Have you noticed that personal boundaries seem to be more easily crossed at those times?
Because there are usually more people and stress levels are higher, it seems to be…
Personal Boundaries that Get Crossed
- Over indulging in food and alcohol (crossing your own personal boundaries)
- Comments on people’s financial or employment status
- Weightist comments “You’re too fat. Don’t eat that” or “You’re too thin. Eat something!”
- Responsibility for the main celebration thrust onto one person’s shoulders
Even if someone doesn’t intentionally cross your boundary, it hurts. My mother-in-law from my first marriage was a lovely woman. She unfortunately had some very negative beliefs about weight. Her idea of helping me and my then husband was to WEIGH us after holiday meals!
She thought she was helping us. She had NO intention of hurting our feelings. My feelings were hurt, though, very much. Needless to say, that only happened a few times until I finally mustered up enough Courage to tell her that NO WAY was she going to WEIGH me ever again!
How Do You Set Clear Cut Boundaries?
Refuse to be a victim or a doormat
Find your voice; don’t be afraid to stand up for yourself. You don’t need to be mean, just firm about how you expect to be treated
Come from a place of integrity-know that you have a right and an obligation to protect yourself

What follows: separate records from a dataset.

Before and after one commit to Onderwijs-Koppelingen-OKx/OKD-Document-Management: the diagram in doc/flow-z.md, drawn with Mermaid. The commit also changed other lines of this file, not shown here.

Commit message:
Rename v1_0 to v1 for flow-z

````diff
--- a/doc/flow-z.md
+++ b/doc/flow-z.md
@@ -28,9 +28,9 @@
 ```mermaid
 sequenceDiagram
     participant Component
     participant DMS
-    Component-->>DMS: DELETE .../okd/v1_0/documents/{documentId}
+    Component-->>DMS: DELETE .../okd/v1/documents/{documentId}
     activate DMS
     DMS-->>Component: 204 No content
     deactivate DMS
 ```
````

Know that you deserve respect. It is a basic human right and you do deserve to be treated with respect, don’t you?
I was talking to a client the other day, who expressed concern about even planning a Christmas dinner. She was not able to ask for help in any meaningful way that would result in her actually getting the help she needed. She was overwhelmed. Does any of this sound familiar to you?
A Simple Strategy to Take the Stress Out of Holiday Meals
If you are the one hosting the family party, the entire preparation does not need to be your responsibility.
1. Make a list of foods that you are comfortable having other people bring (potluck all the way, less work and easier on the wallet!)
2. Use paper plates if it is going to make the clean up easier (especially if you are hosting more than 10 people). Paper tablecloths and napkins fit in here, too
3. Post a roster of clean up duties and invite your family matters to sign up before you serve the meal
4. Use disposable foil pans that you can throw out afterwards
5. Position your garbage cans and recycling containers in easily accessible locations
6. Prep the food that you can, (safely), ahead of time by a day or two. You can even freeze some dishes
If your family is used to you doing everything, you might find some resistance to change from them. Be firm and accept that it is important for you to make that change.
When you have a deep seated belief that you are deserving of love and respect, it will be simpler to set boundaries for how people treat you. In fact, once you have that belief, and act on it, people will treat you differently, you’ll see, won’t you?
As a completely reformed natural doormat, I am telling you it can be done…..You will enjoy the holidays more when you allow yourself to.
“Drive your own life…you deserve to, don’t you?” Sherie Venner
**Photo by Slideshow Bruce
Latest posts by Sherie (see all)
- The Truth About Getting Beyond Survival Mode in a Crisis - April 6, 2014
- Overcoming Emotional Pain: Easy or Not? - March 2, 2014
- If You Can Do This Like A Navy Seal, Then You Can Knock Out Stress - November 3, 2013